  • LinkedIn
  • Twitter
ACC Web AD.gif

Documentary exposes the mistreatment of Pacific Island rugby players

A new documentary, produced by former Samoa international player Dan Leo, has highlighted the treatment of rugby players from the Pacific Islands.

‘Oceans Apart: Greed, Betrayal and Pacific Island Rugby’, provides a damning account of the way World Rugby and elite nations of the sport exploit the players that come from the Pacific Islands, made up of Samoa, Fiji and Tonga, without providing an adequate return for the wealth these players are known to bring.

Leo states within the documentary how important rugby is on the Pacific Islands, with children aspiring to one day enter the game professionally, not only for themselves but to support their loved ones, many of which come from financially strained backgrounds. Players from the island working abroad make up as much as 20 per cent of the Gross Domestic Product of Samoa, Fiji and Tonga. Both the passion to play the game and provide financial welfare for their families, therefore, has opened up a greater opportunity for those players to be exploited by their respective teams, the documentary argues.

Despite only having a combined population of over 1.5 million, the Pacific Islands provide almost a quarter of all professional rugby players, however this isn’t seen as enough to have its voice heard by World Rugby, which is dominated by the 10 tier one nations (Argentina, Australia, England, France, Ireland, Italy, New Zealand, Scotland, South Africa and Wales), who each have three votes on the World Rugby governing council, whilst on the other hand, Fiji and Samoa have one vote and Tonga has no vote at all.

“I can’t help but feel we’re being taking advantage of,” Leo starts.

“I can’t help but compare colonialism to what’s happening in rugby. Our resources are being continually exploited with very little ever given back.”

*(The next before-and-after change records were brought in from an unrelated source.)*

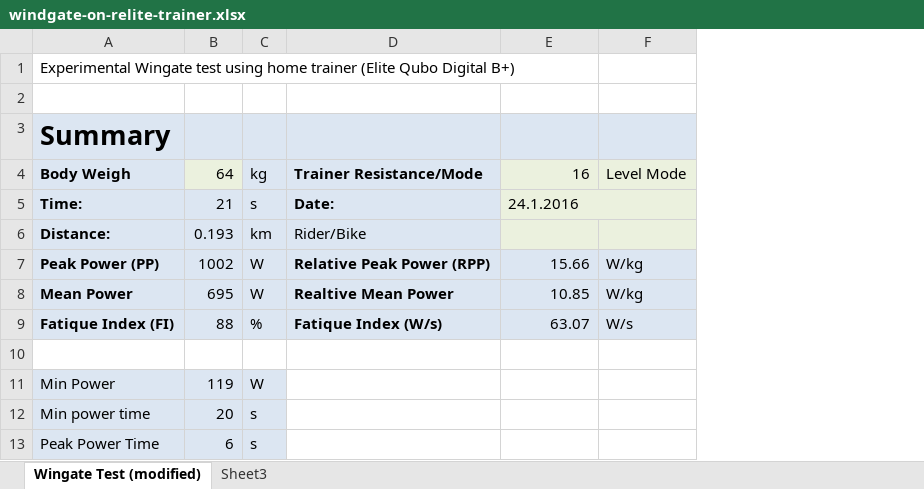
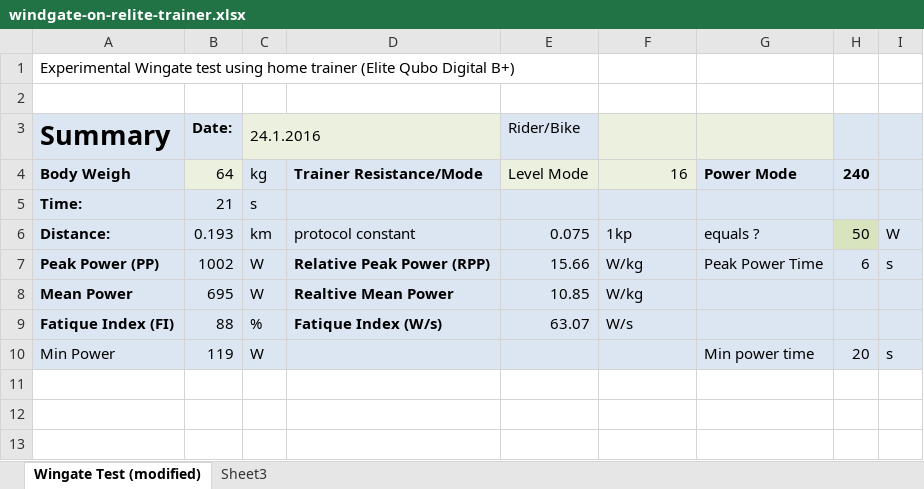
Before and after one commit to ainthek/trenerska-akademia-seminarna-praca, an Excel workbook: poznamky/wingate-test/windgate-on-relite-trainer.xlsx, sheet Wingate Test (modified), drawn as a sheet; values as stored, in another font and other column widths than the file's, no borders; charts and pictures not drawn; removed rows and columns are numbered as before the commit, all else as after; the diff names each change by its address in the sheet, - before the commit and + after, or states it on an @@ line.

```diff
--- a/poznamky/wingate-test/windgate-on-relite-trainer.xlsx (sheet Wingate Test (modified))
+++ b/poznamky/wingate-test/windgate-on-relite-trainer.xlsx (sheet Wingate Test (modified))
+column G, rows 4-10: Power Mode |  | equals ? | Peak Power Time |  |  | Min power time
+column H, rows 4-10: 240 |  | 50 | 6 |  |  | 20
+column I, rows 6-10: W | s |  |  | s
-B3: (empty)
+B3: Date:
-C3: (empty)
+C3: 24.1.2016
+C3:D3 merged
-E3: (empty)
+E3: Rider/Bike
-E4: 16
+E4: Level Mode
-F4: Level Mode
+F4: 16
-D5: Date:
+D5: (empty)
-E5: 24.1.2016
+E5: (empty)
-E5:F5 merged
-D6: Rider/Bike
+D6: protocol constant
-E6: (empty)
+E6: 0.075
-F6: (empty)
+F6: 1kp
-row 10: (empty)
-D10:F10 fill: none
+D10:F10 fill: #DCE6F2
-row 12: Min power time | 20 | s
-row 13: Peak Power Time | 6 | s
```
Also changed, not shown: formulas that keep their value, charts or pictures, poznamky/FTP-test/ftp-test.xlsx, poznamky/Glossary.xlsx.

In rugby, there exists an eligibility rule that means once you have played for one country, you can no longer play for any other. Leo believes this rule is assisting in the exploitation of the Pacific Islands, as many players are recruited by other nations as teenagers and directed to play for those countries, weakening the Islands further. At the 2014 Rugby World Cup, 42 players from the Pacific Islands played for other nations.

Leo added: “World Rugby currently operates a one nation for life rule, forcing players to give up a huge part of their identity.

“These players could choose to play for their island teams. But knowing you’ve got villages, families and communities relying on the money sent back from overseas rugby players, it can often seem selfish to play for your island team knowing how little money you’ll receive.”

Whilst highlighting the problem, Leo also provides three solutions, including, a fair share of the wealth Pacific players provide, an end to the eligibility rule and an increased voice for the Pacific in World Rugby.

Leo is currently in charge of the Pacific Rugby Players Welfare organisation, set up to protect and fight for the fairer treatment of those players who come from the Islands. This documentary was created to spread his and the organisations awareness of the mistreatment that his fellow players have suffered from and will continue to, if change is not enacted soon.

Author: Jake Wilkin